* **YOUR INSTRUCTIONS**:
The records below must be copied in full, exactly as they read.

Extracted data entries
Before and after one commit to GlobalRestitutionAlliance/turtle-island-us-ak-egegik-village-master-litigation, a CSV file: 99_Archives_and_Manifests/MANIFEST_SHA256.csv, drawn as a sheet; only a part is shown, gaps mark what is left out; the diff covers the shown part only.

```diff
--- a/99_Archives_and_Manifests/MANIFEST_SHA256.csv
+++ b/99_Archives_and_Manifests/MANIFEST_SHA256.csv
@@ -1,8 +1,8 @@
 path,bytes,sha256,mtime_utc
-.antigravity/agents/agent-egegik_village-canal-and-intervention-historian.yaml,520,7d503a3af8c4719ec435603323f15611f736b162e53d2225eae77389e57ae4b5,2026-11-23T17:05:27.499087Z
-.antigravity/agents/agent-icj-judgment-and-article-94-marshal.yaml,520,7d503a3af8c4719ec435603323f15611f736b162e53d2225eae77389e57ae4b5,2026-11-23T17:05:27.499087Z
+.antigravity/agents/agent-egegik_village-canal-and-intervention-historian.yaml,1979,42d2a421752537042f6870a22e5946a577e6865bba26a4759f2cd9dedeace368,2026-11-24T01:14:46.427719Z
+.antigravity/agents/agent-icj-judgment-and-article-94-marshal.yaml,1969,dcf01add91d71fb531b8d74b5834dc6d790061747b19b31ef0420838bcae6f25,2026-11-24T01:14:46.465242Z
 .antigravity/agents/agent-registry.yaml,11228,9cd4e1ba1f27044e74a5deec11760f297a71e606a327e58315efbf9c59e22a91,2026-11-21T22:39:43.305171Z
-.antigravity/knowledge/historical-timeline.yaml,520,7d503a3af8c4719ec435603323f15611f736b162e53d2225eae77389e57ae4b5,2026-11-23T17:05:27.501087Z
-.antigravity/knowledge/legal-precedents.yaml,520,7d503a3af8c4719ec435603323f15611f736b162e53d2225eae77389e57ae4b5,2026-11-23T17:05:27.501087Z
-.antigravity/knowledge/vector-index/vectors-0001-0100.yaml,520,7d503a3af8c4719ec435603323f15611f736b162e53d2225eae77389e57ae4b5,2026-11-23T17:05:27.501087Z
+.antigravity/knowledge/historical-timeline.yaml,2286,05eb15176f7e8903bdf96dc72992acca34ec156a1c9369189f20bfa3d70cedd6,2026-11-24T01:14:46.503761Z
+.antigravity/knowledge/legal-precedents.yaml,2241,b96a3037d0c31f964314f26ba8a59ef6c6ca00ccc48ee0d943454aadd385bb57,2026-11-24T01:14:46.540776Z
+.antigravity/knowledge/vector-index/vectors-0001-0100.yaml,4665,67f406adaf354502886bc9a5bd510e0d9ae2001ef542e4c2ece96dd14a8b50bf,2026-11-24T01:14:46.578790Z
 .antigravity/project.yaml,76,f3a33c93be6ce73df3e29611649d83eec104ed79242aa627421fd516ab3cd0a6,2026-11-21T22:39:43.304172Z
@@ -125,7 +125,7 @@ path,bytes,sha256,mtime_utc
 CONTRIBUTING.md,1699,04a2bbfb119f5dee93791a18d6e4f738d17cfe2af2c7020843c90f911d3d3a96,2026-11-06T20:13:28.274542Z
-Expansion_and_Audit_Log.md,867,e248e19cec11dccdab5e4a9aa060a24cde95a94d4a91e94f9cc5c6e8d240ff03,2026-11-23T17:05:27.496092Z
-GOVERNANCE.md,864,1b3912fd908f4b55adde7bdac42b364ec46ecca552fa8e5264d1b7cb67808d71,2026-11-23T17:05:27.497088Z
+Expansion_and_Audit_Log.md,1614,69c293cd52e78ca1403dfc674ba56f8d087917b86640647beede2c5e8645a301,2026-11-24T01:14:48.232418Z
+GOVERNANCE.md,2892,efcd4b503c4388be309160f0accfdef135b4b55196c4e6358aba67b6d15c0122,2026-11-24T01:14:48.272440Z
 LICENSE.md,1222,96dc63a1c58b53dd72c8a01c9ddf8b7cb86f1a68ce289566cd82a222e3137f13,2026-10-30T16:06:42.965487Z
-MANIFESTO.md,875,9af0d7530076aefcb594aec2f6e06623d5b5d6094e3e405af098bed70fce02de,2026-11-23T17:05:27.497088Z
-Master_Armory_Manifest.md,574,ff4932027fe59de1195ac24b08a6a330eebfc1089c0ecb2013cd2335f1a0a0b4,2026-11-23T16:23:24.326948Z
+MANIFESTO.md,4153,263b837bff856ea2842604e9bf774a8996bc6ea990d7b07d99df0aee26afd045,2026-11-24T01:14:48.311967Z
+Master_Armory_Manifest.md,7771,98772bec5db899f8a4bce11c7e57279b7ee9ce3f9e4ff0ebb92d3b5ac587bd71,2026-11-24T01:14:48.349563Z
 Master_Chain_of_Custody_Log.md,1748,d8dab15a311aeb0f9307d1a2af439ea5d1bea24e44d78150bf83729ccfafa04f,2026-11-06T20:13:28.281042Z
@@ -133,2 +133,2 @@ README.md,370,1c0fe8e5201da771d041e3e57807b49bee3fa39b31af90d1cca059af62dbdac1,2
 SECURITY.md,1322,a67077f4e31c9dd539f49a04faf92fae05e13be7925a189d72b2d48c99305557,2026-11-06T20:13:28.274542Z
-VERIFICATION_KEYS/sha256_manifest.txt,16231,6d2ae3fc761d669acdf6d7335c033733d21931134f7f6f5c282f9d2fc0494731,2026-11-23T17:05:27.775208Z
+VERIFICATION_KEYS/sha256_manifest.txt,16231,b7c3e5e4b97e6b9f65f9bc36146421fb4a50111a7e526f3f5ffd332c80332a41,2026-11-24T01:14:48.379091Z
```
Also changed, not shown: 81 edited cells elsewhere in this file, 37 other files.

* **PROBLEM SOLUTION**:
Before and after one commit to GlobalRestitutionAlliance/turtle-island-us-ak-egegik-village-master-litigation, a CSV file: 99_Archives_and_Manifests/MANIFEST_SHA256.csv, drawn as a sheet; only a part is shown, gaps mark what is left out; the diff covers the shown part only.

```diff
--- a/99_Archives_and_Manifests/MANIFEST_SHA256.csv
+++ b/99_Archives_and_Manifests/MANIFEST_SHA256.csv
@@ -1,8 +1,8 @@
 path,bytes,sha256,mtime_utc
-.antigravity/agents/agent-egegik_village-canal-and-intervention-historian.yaml,520,7d503a3af8c4719ec435603323f15611f736b162e53d2225eae77389e57ae4b5,2026-11-23T17:05:27.499087Z
-.antigravity/agents/agent-icj-judgment-and-article-94-marshal.yaml,520,7d503a3af8c4719ec435603323f15611f736b162e53d2225eae77389e57ae4b5,2026-11-23T17:05:27.499087Z
+.antigravity/agents/agent-egegik_village-canal-and-intervention-historian.yaml,1979,42d2a421752537042f6870a22e5946a577e6865bba26a4759f2cd9dedeace368,2026-11-24T01:14:46.427719Z
+.antigravity/agents/agent-icj-judgment-and-article-94-marshal.yaml,1969,dcf01add91d71fb531b8d74b5834dc6d790061747b19b31ef0420838bcae6f25,2026-11-24T01:14:46.465242Z
 .antigravity/agents/agent-registry.yaml,11228,9cd4e1ba1f27044e74a5deec11760f297a71e606a327e58315efbf9c59e22a91,2026-11-21T22:39:43.305171Z
-.antigravity/knowledge/historical-timeline.yaml,520,7d503a3af8c4719ec435603323f15611f736b162e53d2225eae77389e57ae4b5,2026-11-23T17:05:27.501087Z
-.antigravity/knowledge/legal-precedents.yaml,520,7d503a3af8c4719ec435603323f15611f736b162e53d2225eae77389e57ae4b5,2026-11-23T17:05:27.501087Z
-.antigravity/knowledge/vector-index/vectors-0001-0100.yaml,520,7d503a3af8c4719ec435603323f15611f736b162e53d2225eae77389e57ae4b5,2026-11-23T17:05:27.501087Z
+.antigravity/knowledge/historical-timeline.yaml,2286,05eb15176f7e8903bdf96dc72992acca34ec156a1c9369189f20bfa3d70cedd6,2026-11-24T01:14:46.503761Z
+.antigravity/knowledge/legal-precedents.yaml,2241,b96a3037d0c31f964314f26ba8a59ef6c6ca00ccc48ee0d943454aadd385bb57,2026-11-24T01:14:46.540776Z
+.antigravity/knowledge/vector-index/vectors-0001-0100.yaml,4665,67f406adaf354502886bc9a5bd510e0d9ae2001ef542e4c2ece96dd14a8b50bf,2026-11-24T01:14:46.578790Z
 .antigravity/project.yaml,76,f3a33c93be6ce73df3e29611649d83eec104ed79242aa627421fd516ab3cd0a6,2026-11-21T22:39:43.304172Z
@@ -125,7 +125,7 @@ path,bytes,sha256,mtime_utc
 CONTRIBUTING.md,1699,04a2bbfb119f5dee93791a18d6e4f738d17cfe2af2c7020843c90f911d3d3a96,2026-11-06T20:13:28.274542Z
-Expansion_and_Audit_Log.md,867,e248e19cec11dccdab5e4a9aa060a24cde95a94d4a91e94f9cc5c6e8d240ff03,2026-11-23T17:05:27.496092Z
-GOVERNANCE.md,864,1b3912fd908f4b55adde7bdac42b364ec46ecca552fa8e5264d1b7cb67808d71,2026-11-23T17:05:27.497088Z
+Expansion_and_Audit_Log.md,1614,69c293cd52e78ca1403dfc674ba56f8d087917b86640647beede2c5e8645a301,2026-11-24T01:14:48.232418Z
+GOVERNANCE.md,2892,efcd4b503c4388be309160f0accfdef135b4b55196c4e6358aba67b6d15c0122,2026-11-24T01:14:48.272440Z
 LICENSE.md,1222,96dc63a1c58b53dd72c8a01c9ddf8b7cb86f1a68ce289566cd82a222e3137f13,2026-10-30T16:06:42.965487Z
-MANIFESTO.md,875,9af0d7530076aefcb594aec2f6e06623d5b5d6094e3e405af098bed70fce02de,2026-11-23T17:05:27.497088Z
-Master_Armory_Manifest.md,574,ff4932027fe59de1195ac24b08a6a330eebfc1089c0ecb2013cd2335f1a0a0b4,2026-11-23T16:23:24.326948Z
+MANIFESTO.md,4153,263b837bff856ea2842604e9bf774a8996bc6ea990d7b07d99df0aee26afd045,2026-11-24T01:14:48.311967Z
+Master_Armory_Manifest.md,7771,98772bec5db899f8a4bce11c7e57279b7ee9ce3f9e4ff0ebb92d3b5ac587bd71,2026-11-24T01:14:48.349563Z
 Master_Chain_of_Custody_Log.md,1748,d8dab15a311aeb0f9307d1a2af439ea5d1bea24e44d78150bf83729ccfafa04f,2026-11-06T20:13:28.281042Z
@@ -133,2 +133,2 @@ README.md,370,1c0fe8e5201da771d041e3e57807b49bee3fa39b31af90d1cca059af62dbdac1,2
 SECURITY.md,1322,a67077f4e31c9dd539f49a04faf92fae05e13be7925a189d72b2d48c99305557,2026-11-06T20:13:28.274542Z
-VERIFICATION_KEYS/sha256_manifest.txt,16231,6d2ae3fc761d669acdf6d7335c033733d21931134f7f6f5c282f9d2fc0494731,2026-11-23T17:05:27.775208Z
+VERIFICATION_KEYS/sha256_manifest.txt,16231,b7c3e5e4b97e6b9f65f9bc36146421fb4a50111a7e526f3f5ffd332c80332a41,2026-11-24T01:14:48.379091Z
```
Also changed, not shown: 81 edited cells elsewhere in this file, 37 other files.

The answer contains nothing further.